Posted on: 04/12/2017

How to Handle Serial Sickies

Desks littered with crumpled tissues, a cacophony of coughing across the office and the smell of vapour rub lingering in the air – yes, it’s officially cold and flu season. Although taking the odd sick day is all but unavoidable when you’re surrounded by ill colleagues all day, repeated absences or a noticeable pattern will certainly raise a few red flags with HR departments.

 

Workplace absences cost the UK economy a whopping £18 billion a year through lost productivity, with this figure expected to creep up to £21 billion by 2020 – so you might think that skipping the odd Monday at the office to sleep off the weekend’s excesses is no big deal, but it all adds up. On top of the dip in productivity, employees that repeatedly call in sick put a strain on other members of staff who have to pick up their workload, which can impact workplace morale.

 

So, how should you deal with ‘serial sickies’?

 

Check your records

Before raising your suspicions, first double-check that they are justified. An Absence Management system is the key here, as all absenteeism is logged and displayed in one place, making it easy to spot patterns – are they frequently taking leave on Fridays and Mondays, or around their booked holidays? A good system will help you pick up on trends and allow you to take action.

 

Look at your policy

Setting a watertight absenteeism policy that all employees must follow will raise awareness of the appropriate use of sick days as well as the consequences of abusing them. Make sure this includes reporting and recording procedures, as well as outlining how an employee should report their own absences – knowing they’d have to directly call their manager and explain why they won’t be showing up for work could certainly dissuade a few would-be skivers.

 

Time to talk

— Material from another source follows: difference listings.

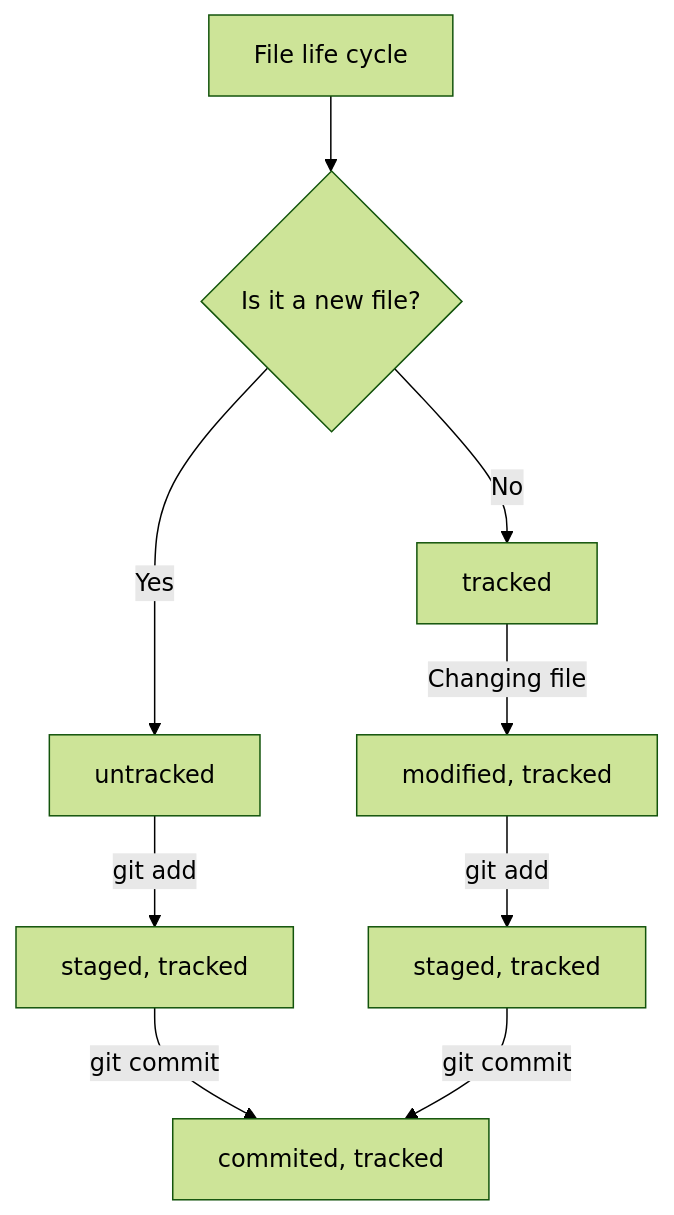
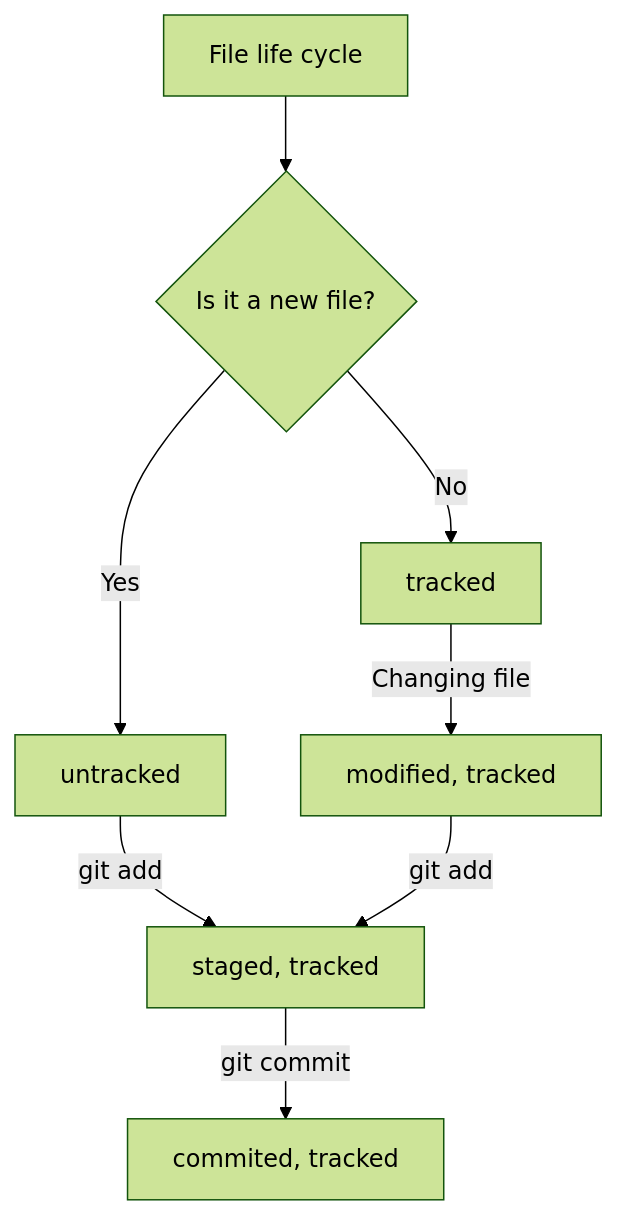
One commit to InspectorOfBeauty/yandex-git-course-notes changed the diagram in README.md. Above: the diagram before and after it, drawn with Mermaid (forest theme).

Commit message:
Fix mermaid-scheme about Git file statuses to README.md (3)

````diff
--- a/README.md
+++ b/README.md
@@ -480,11 +480,10 @@
 ```mermaid
 graph TD;
 	A[File life cycle] --> B{Is it a new file?};
 	B -- Yes --> C[untracked];
 	B -- No --> D[tracked];
 	C -- git add --> E[staged, tracked];
 	E -- git commit --> F[commited, tracked];
 	D -- Changing file --> G[modified, tracked];
-	G -- git add --> H[staged, tracked];
-	H -- git commit --> F[commited, tracked];
+	G -- git add --> E[staged, tracked];
 ```
````
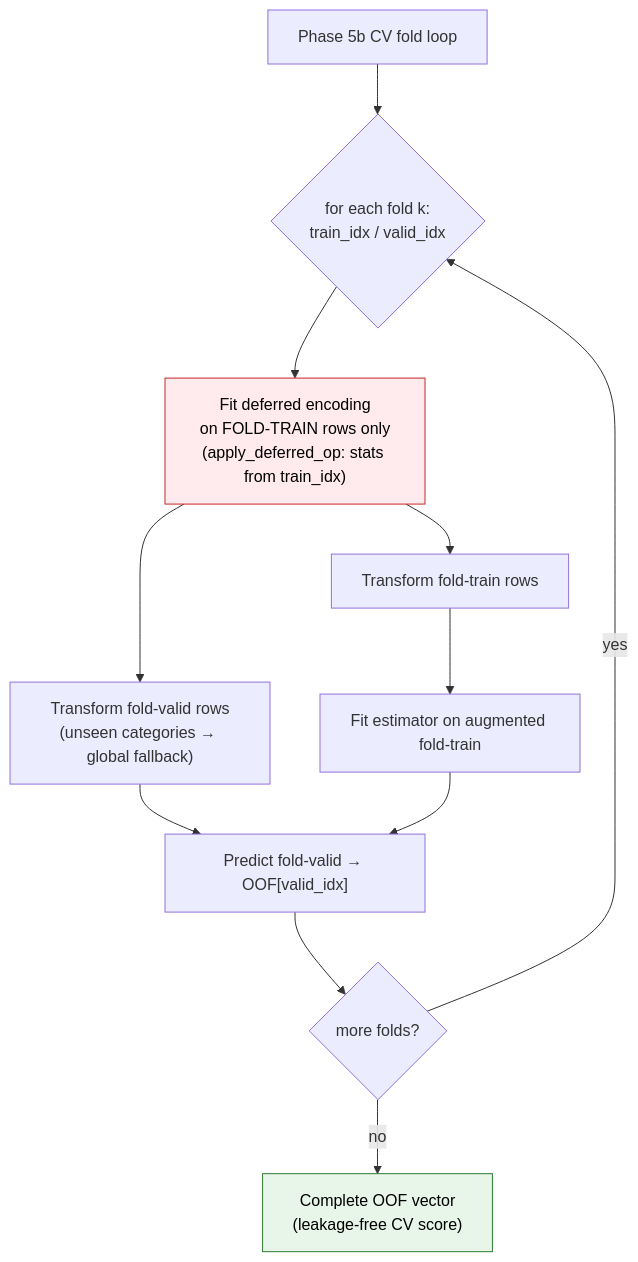
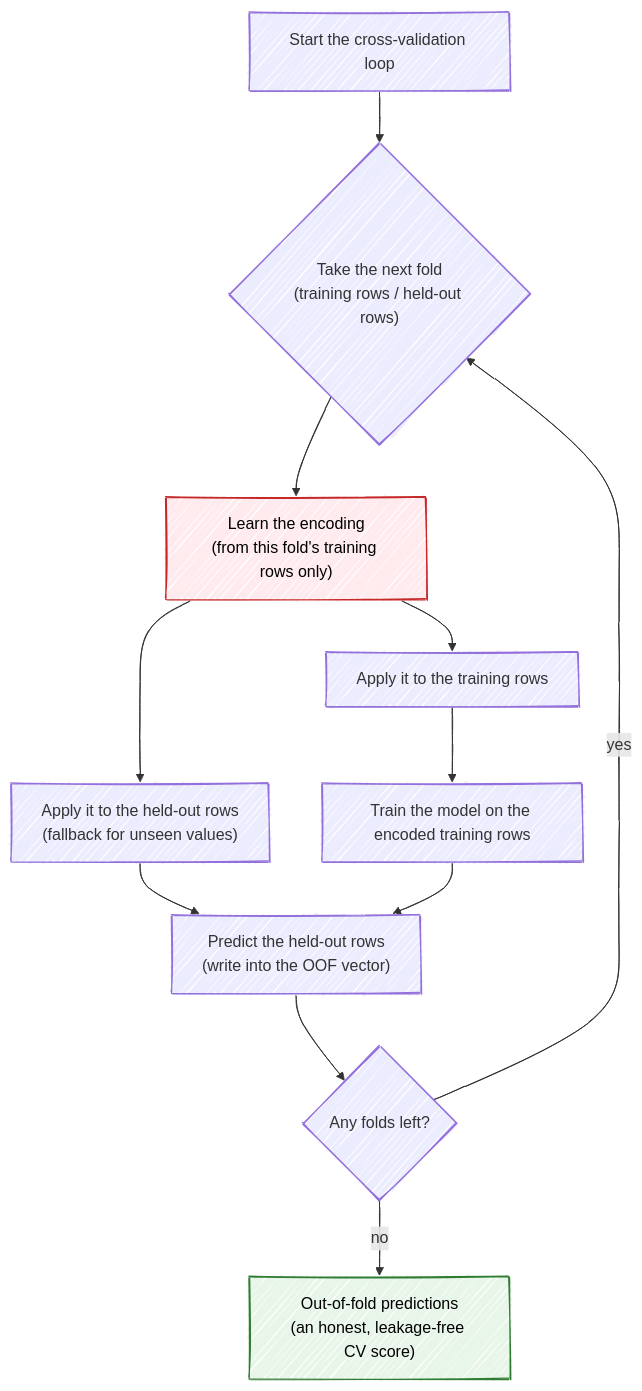
One commit to VaradHajare/Kaggle-Autopilot changed the second of 2 diagrams in README.md. Above: the diagram before and after it, drawn with Mermaid. The commit also changed other lines of this file and 1 other file, not shown here.

First line of the commit message:
Trim README to key diagrams and add architecture image

````diff
--- a/README.md
+++ b/README.md
@@ -260,17 +204,22 @@
 ```mermaid
+---
+config:
+  look: handDrawn
+  theme: default
+---
 flowchart TD
-    START["Phase 5b CV fold loop"] --> SPLIT{"for each fold k:<br/>train_idx / valid_idx"}
+    START["Start the cross-validation loop"] --> SPLIT{"Take the next fold<br/>(training rows / held-out rows)"}
 
-    SPLIT --> FIT["Fit deferred encoding<br/>on FOLD-TRAIN rows only<br/>(apply_deferred_op: stats from train_idx)"]
-    FIT --> APPLY_TR["Transform fold-train rows"]
-    FIT --> APPLY_VA["Transform fold-valid rows<br/>(unseen categories → global fallback)"]
-    APPLY_TR --> TRAINM["Fit estimator on augmented fold-train"]
-    APPLY_VA --> PREDICT["Predict fold-valid → OOF[valid_idx]"]
+    SPLIT --> FIT["Learn the encoding<br/>(from this fold's training rows only)"]
+    FIT --> APPLY_TR["Apply it to the training rows"]
+    FIT --> APPLY_VA["Apply it to the held-out rows<br/>(fallback for unseen values)"]
+    APPLY_TR --> TRAINM["Train the model on the encoded training rows"]
+    APPLY_VA --> PREDICT["Predict the held-out rows<br/>(write into the OOF vector)"]
     TRAINM --> PREDICT
-    PREDICT --> NEXT{"more folds?"}
+    PREDICT --> NEXT{"Any folds left?"}
     NEXT -- yes --> SPLIT
-    NEXT -- no --> OOF["Complete OOF vector<br/>(leakage-free CV score)"]
+    NEXT -- no --> OOF["Out-of-fold predictions<br/>(an honest, leakage-free CV score)"]
 
     style FIT fill:#ffebee,stroke:#c62828,color:#000
     style OOF fill:#e8f5e9,stroke:#2e7d32,color:#000
 ```
````
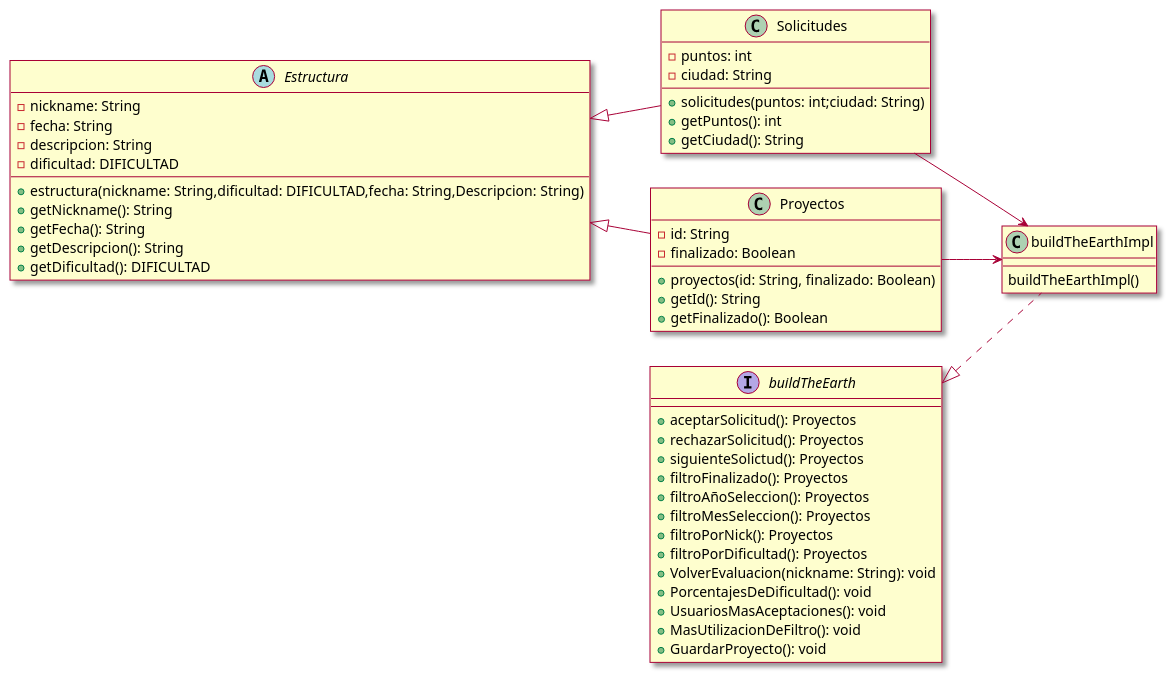
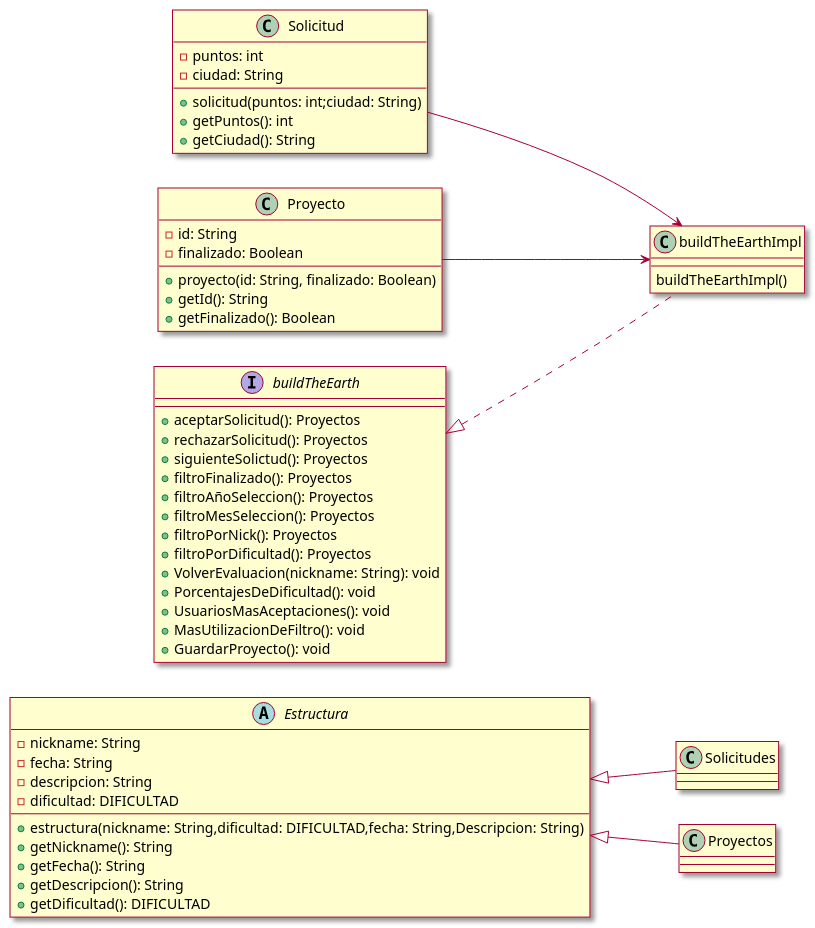
Before and after one commit to pvblo47/Taller-1-E.D: the diagram in cmake-build-debug/Diagrama de clases.puml, drawn with PlantUML. The commit also changed 17 other files, not shown here.

```diff
--- a/cmake-build-debug/Diagrama de clases.puml
+++ b/cmake-build-debug/Diagrama de clases.puml
@@ -1,77 +1,77 @@
 @startuml
 
 left to right direction
 skin rose
 
 abstract Estructura{
 
 - nickname: String
 - fecha: String
 - descripcion: String
 - dificultad: DIFICULTAD
 
 +estructura(nickname: String,dificultad: DIFICULTAD,fecha: String,Descripcion: String)
 + getNickname(): String
 + getFecha(): String
 + getDescripcion(): String
 + getDificultad(): DIFICULTAD
 
 }
-class Solicitudes {
+class Solicitud {
 
 - puntos: int
 - ciudad: String
 
-+ solicitudes(puntos: int;ciudad: String)
++ solicitud(puntos: int;ciudad: String)
 + getPuntos(): int
 + getCiudad(): String
 }
 
-class Proyectos {
+class Proyecto {
 
 - id: String
 - finalizado: Boolean
 
-+ proyectos(id: String, finalizado: Boolean)
++ proyecto(id: String, finalizado: Boolean)
 + getId(): String
 + getFinalizado(): Boolean
 }
 
 class buildTheEarthImpl {
 
 buildTheEarthImpl()
 
 }
 
 interface buildTheEarth{
 
 + aceptarSolicitud(): Proyectos
 + rechazarSolicitud(): Proyectos
 + siguienteSolictud(): Proyectos
 + filtroFinalizado(): Proyectos
 + filtroAñoSeleccion(): Proyectos
 + filtroMesSeleccion(): Proyectos
 + filtroPorNick(): Proyectos
 + filtroPorDificultad(): Proyectos
 + VolverEvaluacion(nickname: String): void
 + PorcentajesDeDificultad(): void
 + UsuariosMasAceptaciones(): void
 + MasUtilizacionDeFiltro(): void
 + GuardarProyecto(): void
 
 }
 
 
 Estructura <|-- Solicitudes
 Estructura <|-- Proyectos
 buildTheEarth <|.. buildTheEarthImpl
-Solicitudes --> buildTheEarthImpl
-Proyectos --> buildTheEarthImpl
+Solicitud --> buildTheEarthImpl
+Proyecto --> buildTheEarthImpl
 
 
 
 
 }
 
 
 @enduml
```
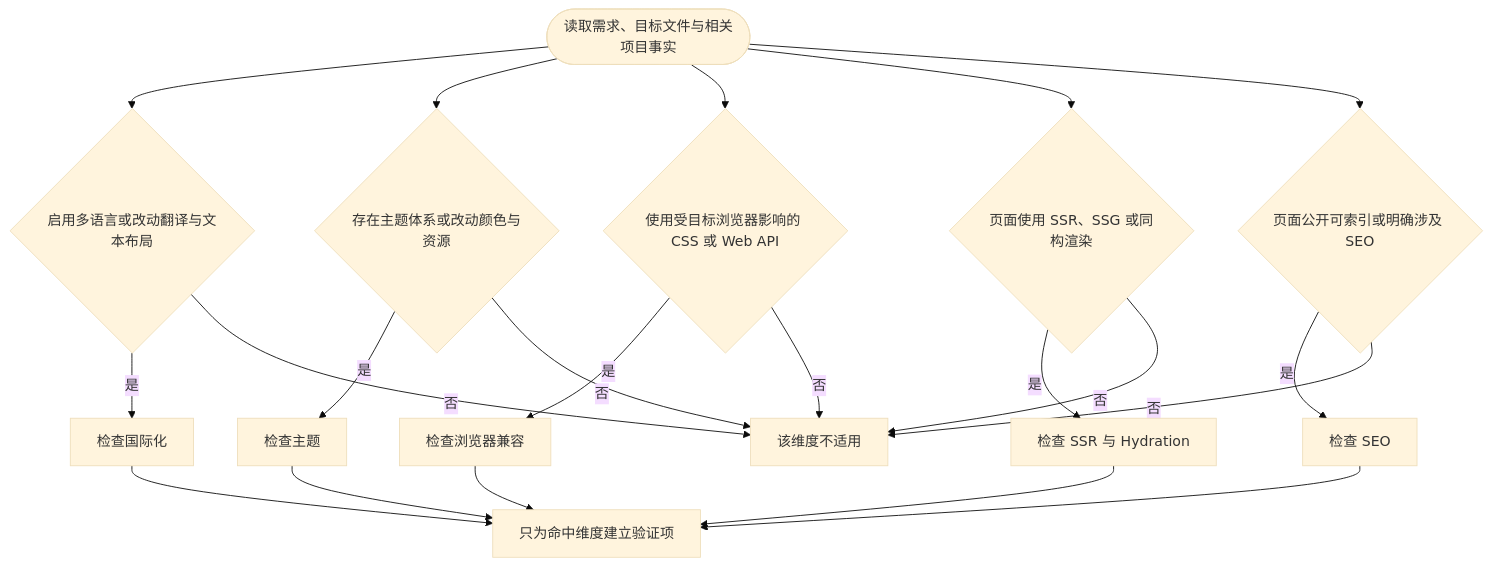
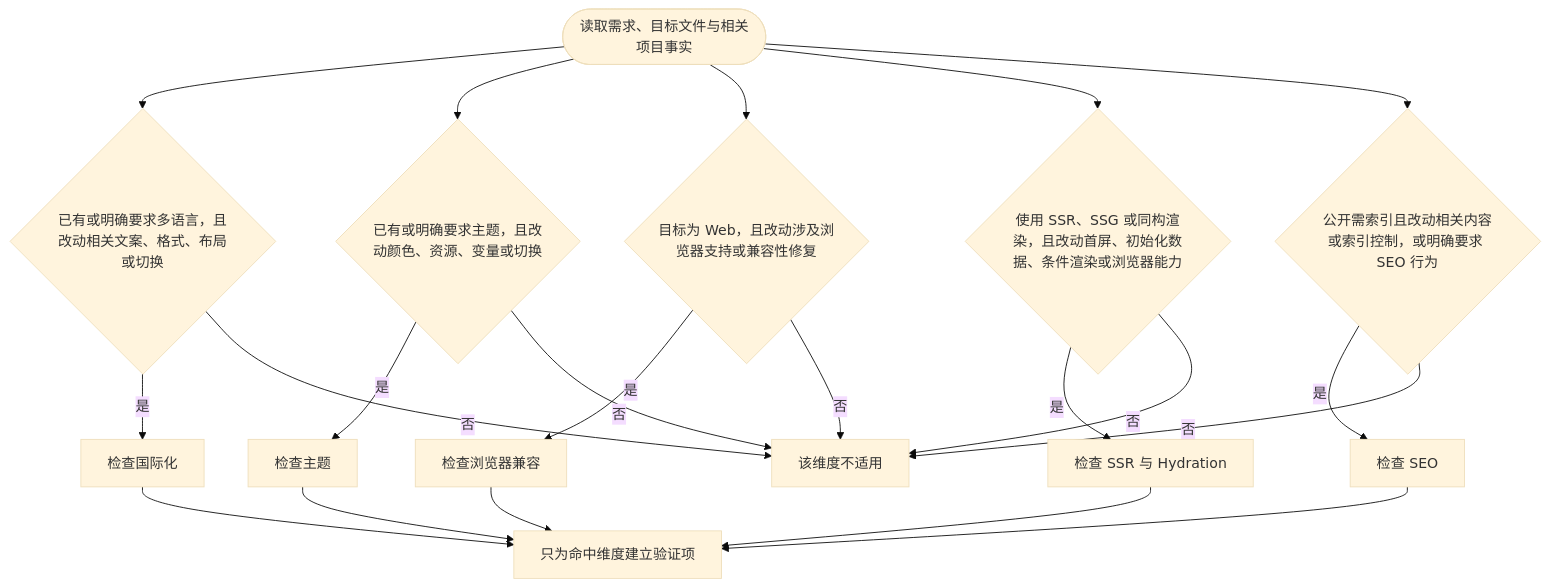
Before and after one commit to Aliang997/frontend-delivery-skill: the sixth of 6 diagrams in skills/frontend-delivery/workflow-diagram.md, drawn with Mermaid (base theme). The commit also changed other lines of this file and 18 other files, not shown here.

````diff
--- a/skills/frontend-delivery/workflow-diagram.md
+++ b/skills/frontend-delivery/workflow-diagram.md
@@ -110,23 +122,23 @@
 ```mermaid
 flowchart TD
- A(["读取需求、目标文件与相关项目事实"]) --> I{"启用多语言或改动翻译与文本布局"}
- A --> T{"存在主题体系或改动颜色与资源"}
- A --> B{"使用受目标浏览器影响的 CSS 或 Web API"}
- A --> S{"页面使用 SSR、SSG 或同构渲染"}
- A --> E{"页面公开可索引或明确涉及 SEO"}
+ A(["读取需求、目标文件与相关项目事实"]) --> I{"已有或明确要求多语言，且改动相关文案、格式、布局或切换"}
+ A --> T{"已有或明确要求主题，且改动颜色、资源、变量或切换"}
+ A --> B{"目标为 Web，且改动涉及浏览器支持或兼容性修复"}
+ A --> S{"使用 SSR、SSG 或同构渲染，且改动首屏、初始化数据、条件渲染或浏览器能力"}
+ A --> E{"公开需索引且改动相关内容或索引控制，或明确要求 SEO 行为"}
  I -->|"是"| RI["检查国际化"]
  T -->|"是"| RT["检查主题"]
  B -->|"是"| RB["检查浏览器兼容"]
  S -->|"是"| RS["检查 SSR 与 Hydration"]
  E -->|"是"| RE["检查 SEO"]
  I -->|"否"| NA["该维度不适用"]
  T -->|"否"| NA
  B -->|"否"| NA
  S -->|"否"| NA
  E -->|"否"| NA
  RI --> V["只为命中维度建立验证项"]
  RT --> V
  RB --> V
  RS --> V
  RE --> V
 ```
````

If absences are becoming a recurring problem for an employee, you will need to find out why in order to properly address the issue. It could transpire that they are suffering from a long-term health problem, in which case you have a duty of care to ensure that the appropriate steps are taken to accommodate it – for example, offering more flexible working hours. Perhaps workplace stress is taking its toll, in which case it might be time to look at the wider culture in the office to see what changes can be made. Or, just maybe, they don’t have a valid excuse and it’s time to consider taking formal action – but don’t just assume that’s the case until you have talked to the employee and explored all possible causes. You can’t legally dismiss an employee who is taking leave within their rights, but disciplinary action can be taken if there are grounds to believe that they are abusing the policy.

 

It can be a sensitive subject to broach so managers can often let frequent absences slide, but if it is putting a strain on your business’ resources then it needs to be dealt with – a clear policy and consistent application will go a long way to deterring frequent unjustified sicknesses.

 

How have you handled serial sickies in the past? Share your advice with us on Twitter or LinkedIn.